The perspectives below are derived from a host of sources. This means different approaches will work for different people, and/or your mileage may vary depending on project stages, life events, external circumstances, etc. By no means are these nuggets of insight the only advice, or even the best advice.** And, some of these approaches may be difficult or even counterproductive for some folks. However, they are some starting points into discourse and resources around these ideas. (Please share yours in the comments or on Twitter!)

Continue reading “Productivity can kill us, but productivity still matters. 🤔Or, a few things I’ve found useful in the piles of productivity advice.*”

Meteor: The honest podcast about scicomm with impact

Decorative image only: Screenshot of website linked to in blog post. Follow links to access full content.

Last year, I launched Meteor, a podcast, with friend, collaborator, and fellow dreamer-schemer Virginia Schutte. We just wrapped Season 2 a few weeks ago, and I am so pleased to have so much to share with you!

We started Meteor because we crave advanced-user conversations with other mid-career scicomm professionals (like us!). We intended to use Meteor to learn and grow together, and check each other when we need it. Our plan was to dig into things as wide-ranging as branding, projects that matter, privilege, and inclusive science communication, with actionable, tangible steps to level up.

I have been working in scicomm for over 20 years, and it’s like you are inside my head. ~Meteor listener

In the first ten episodes, we covered all sorts of topics. Here are a few of my favorites:

  • What we think scicomm needs
  • Branding is not a dirty word
  • The privilege of volunteering
  • Balance, schmalance (about work-life balance)
Continue reading “Meteor: The honest podcast about scicomm with impact”

Article: Sharing Science Through Shared Values, Goals, and Stories: An Evidence-Based Approach to Making Science Matter

Screenshot of the first page of the manuscript being discussed in this blog post. Follow links in the blog post for an accessible version of all the text.
Screenshot of first page of the paper

Last fall, I had the great pleasure to accept an invitation to write a paper for a special issue in the journal Human-Wildlife Interactions.
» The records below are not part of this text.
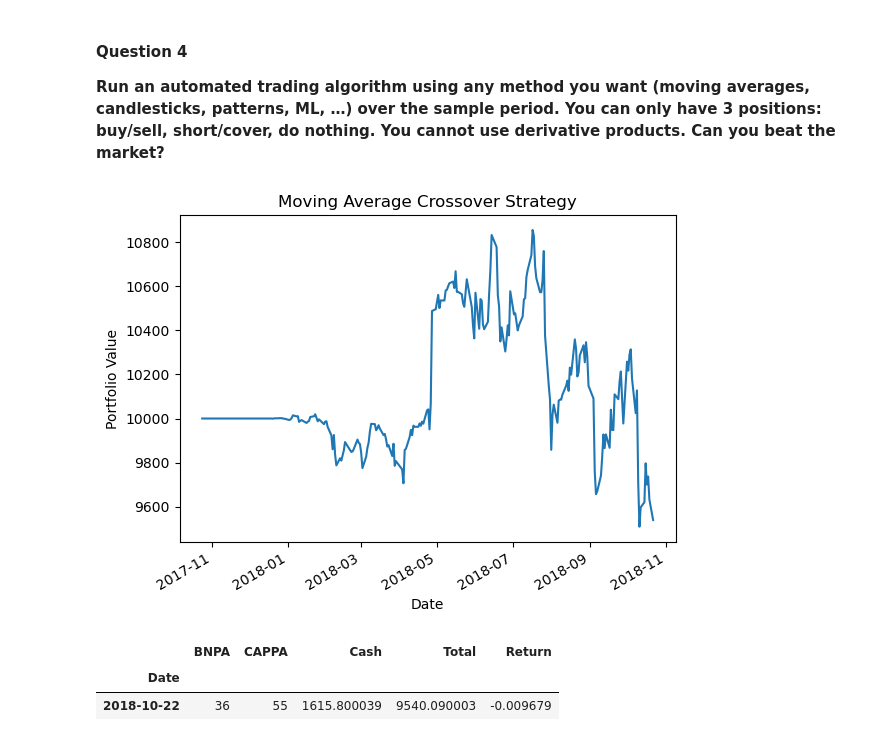
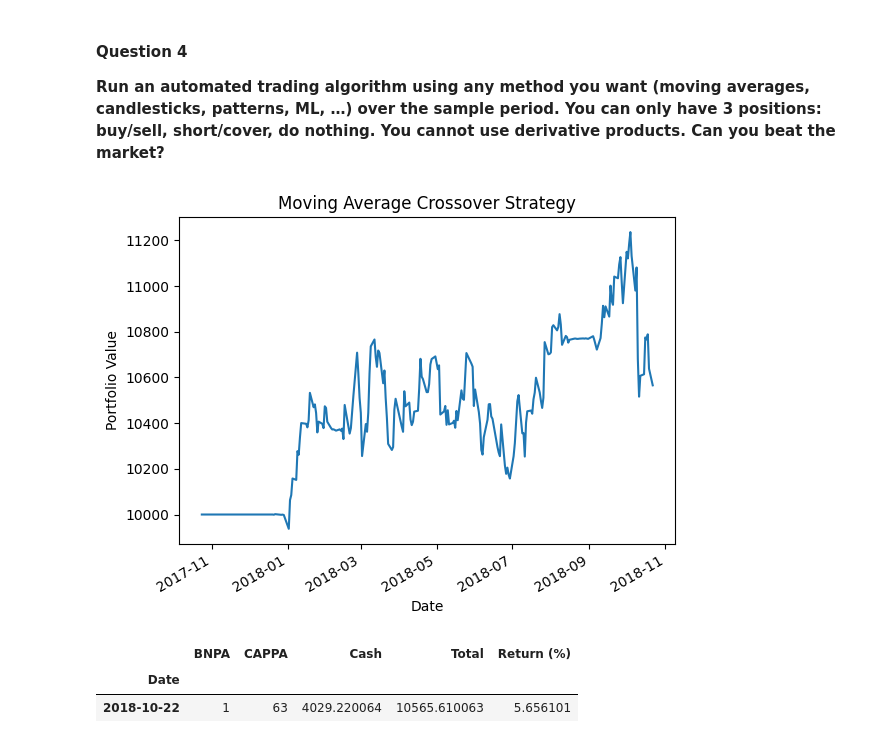
Before and after one commit to yurialvizi/mods205-digital-finance, a Jupyter notebook: project.ipynb, the cells around one changed output. Cells and saved outputs as stored; diff of their text form; code cells hidden in the pictures.

```diff
--- a/project.ipynb
+++ b/project.ipynb
@@ -569,7 +569,7 @@ signals = pd.DataFrame(index=prices.index, columns=['BNPA', 'CAPPA'])
 
 # Generate trading signals
 for symbol in prices.columns:
-    signals[symbol] = np.where(short_mavg[symbol] > long_mavg[symbol], 1.0, 0.0)
+    signals[symbol] = np.where(short_mavg[symbol] < long_mavg[symbol], 1.0, 0.0)
 
 # Initialize the portfolio DataFrame with positions and cash
 portfolio = pd.DataFrame(0, index=signals.index, columns=['BNPA', 'CAPPA', 'Cash'])
@@ -581,43 +581,45 @@ for i in range(len(signals) - 1):
         # Buy signal
         if signals[symbol].iloc[i] == 1.0:
             # Check if there is enough capital to buy
-            if capital >= prices[symbol].iloc[i + 1]:
-                positions[symbol] += 1  # Increase position
-                capital -= prices[symbol].iloc[i + 1]  # Decrease capital
+            qty = positions[symbol] + 1
+            if capital >= prices[symbol].iloc[i + 1] * qty:
+                positions[symbol] += qty  # Increase position
+                capital -= prices[symbol].iloc[i + 1] * qty  # Decrease capital
         # Sell signal
         elif signals[symbol].iloc[i] == 0.0:
             # Check if there are positions to sell
             if positions[symbol] > 0:
-                capital += prices[symbol].iloc[i + 1]  # Increase capital
-                positions[symbol] -= 1  # Decrease position
+                qty = positions[symbol] // 2
+                capital += prices[symbol].iloc[i + 1] * qty  # Increase capital
+                # sell half of the position
+                positions[symbol] -= qty # Decrease position
 
         portfolio.loc[prices.index[i], symbol] = positions[symbol]  # Update positions
 
     portfolio.loc[signals.index[i], 'Cash'] = capital  # Update cash balance
 
 
 # Calculate total portfolio value
 portfolio['Total'] = portfolio['BNPA'] * prices['BNPA'] + portfolio['CAPPA'] * prices['CAPPA'] + portfolio['Cash']
 
 # removing last line because we don't have the next day price
 portfolio = portfolio[:-1]
 
 # Plot portfolio value
 portfolio['Total'].plot()
 plt.title('Moving Average Crossover Strategy')
 plt.xlabel('Date')
 plt.ylabel('Portfolio Value')
 plt.show()
 
-
 # calculating % return portfolio
-portfolio['Return'] = portfolio['Total'].pct_change()
+portfolio['Return (%)'] = (portfolio['Total'] - initial_capital) / initial_capital * 100
 # printing last row
 portfolio.tail(1)
 # %% [output]
-[figure, old version]
+[figure, new version]
-|  | BNPA | CAPPA | Cash | Total | Return |
+|  | BNPA | CAPPA | Cash | Total | Return (%) |
 | Date |  |  |  |  |  |
-| 2018-10-22 | 36 | 55 | 1615.800039 | 9540.090003 | -0.009679 |
+| 2018-10-22 | 1 | 63 | 4029.220064 | 10565.610063 | 5.656101 |
 # %% [markdown]
 <div style="background-color: #cdcdcd52;color: #000000;border: black 1px solid;padding: 8px;">
```
Also changed, not shown: parts of 3 cells of this notebook.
The issue focuses on ravens, and the editors thought the topic needed a scicomm perspective. I like to share the love/fun/platform whenever possible, so I reached out to three scicomm colleagues who I know think long and hard about effective, inclusive scicomm in applied/policy/human-wildlife settings.

Now, nearly a year later, I’m delighted to share that our paper has been published and is available for free/open access. It is especially satisfying to have this paper out in the world just in time to share it at the upcoming Ecological Society of America annual meeting, a training for a state agency’s wildlife biologists I’m leading in August, and as part of the portfolio of work two of the co-authors can submit for their PhDs!

Read on for a synopsis of the paper.

Continue reading “Article: Sharing Science Through Shared Values, Goals, and Stories: An Evidence-Based Approach to Making Science Matter”

Article: Community voices – the importance of diverse networks in academic mentoring

Screenshot of our proposed framework for effective mentoring situated within a well-funded and institutionally supported system to build mentor and mentee capacity. Follow link to article for full text and optimized alt text.

Nearly two years ago, I started collaborating with an international group of researchers interested in enhancing mentoring for scientists within academic settings. Last week, we published a paper that details one of the essential approaches that we’ve identified through a scan of 27 career development, leadership, and mentoring programs worldwide. That is: multi-mentor networks rather than relying exclusively on an individual mentor (often an adviser or superviser). We also recommend this structure be invested in and developed across training stages, to support a more diverse pool of scientists as they progress through their careers.

Continue reading “Article: Community voices – the importance of diverse networks in academic mentoring”